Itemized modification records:
_____

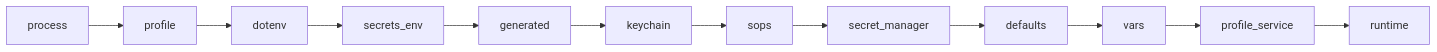
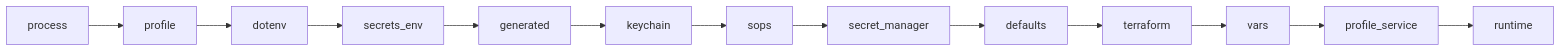
Before and after one commit to amr-m-abdelgawad/devctl: the first of 2 diagrams in docs/environment.md, drawn with Mermaid. The commit also changed other lines of this file and 24 other files, not shown here.

First line of the commit message:
feat: add support for Terraform environment variables in service configuration

````diff
--- a/docs/environment.md
+++ b/docs/environment.md
@@ -9,4 +9,4 @@
 ```mermaid
 flowchart LR
-  process --> profile --> dotenv --> secrets_env --> generated --> keychain --> sops --> secret_manager --> defaults --> vars --> profile_service --> runtime
+  process --> profile --> dotenv --> secrets_env --> generated --> keychain --> sops --> secret_manager --> defaults --> terraform --> vars --> profile_service --> runtime
 ```
````
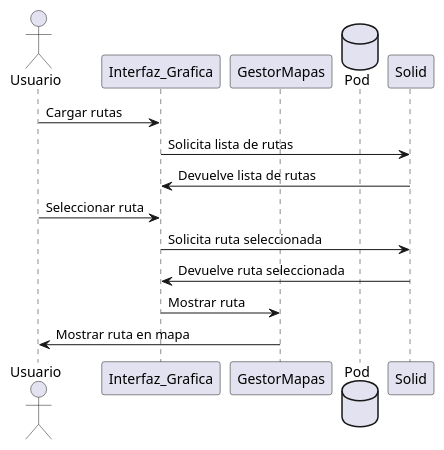
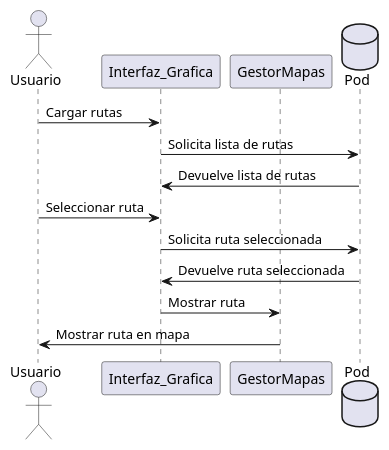
Before and after one commit to Arquisoft/viade_es1a: the third of 4 diagrams in src/docs/06_runtime_view.adoc, drawn with PlantUML.

Commit message:
Solucionado error en el diagrama 6.3

```diff
--- a/src/docs/06_runtime_view.adoc
+++ b/src/docs/06_runtime_view.adoc
@@ -46,22 +46,22 @@
 [plantuml,ver ruta,png]
 ----
 @startuml
 
 actor Usuario
 participant Interfaz_Grafica
 participant GestorMapas
 database Pod
 
 
 Usuario -> Interfaz_Grafica:Cargar rutas
-Interfaz_Grafica -> Solid:Solicita lista de rutas
-Solid -> Interfaz_Grafica:Devuelve lista de rutas
+Interfaz_Grafica -> Pod:Solicita lista de rutas
+Pod -> Interfaz_Grafica:Devuelve lista de rutas
 Usuario -> Interfaz_Grafica:Seleccionar ruta
-Interfaz_Grafica -> Solid:Solicita ruta seleccionada
-Solid -> Interfaz_Grafica:Devuelve ruta seleccionada
+Interfaz_Grafica -> Pod:Solicita ruta seleccionada
+Pod -> Interfaz_Grafica:Devuelve ruta seleccionada
 Interfaz_Grafica -> GestorMapas:Mostrar ruta
 
 GestorMapas -> Usuario:Mostrar ruta en mapa
 
 @enduml
 ----
```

_____

Check each line above for the word "participant" and copy every line that has it.

» **RESULT OF THE EXERCISE**:
 participant Interfaz_Grafica
 participant GestorMapas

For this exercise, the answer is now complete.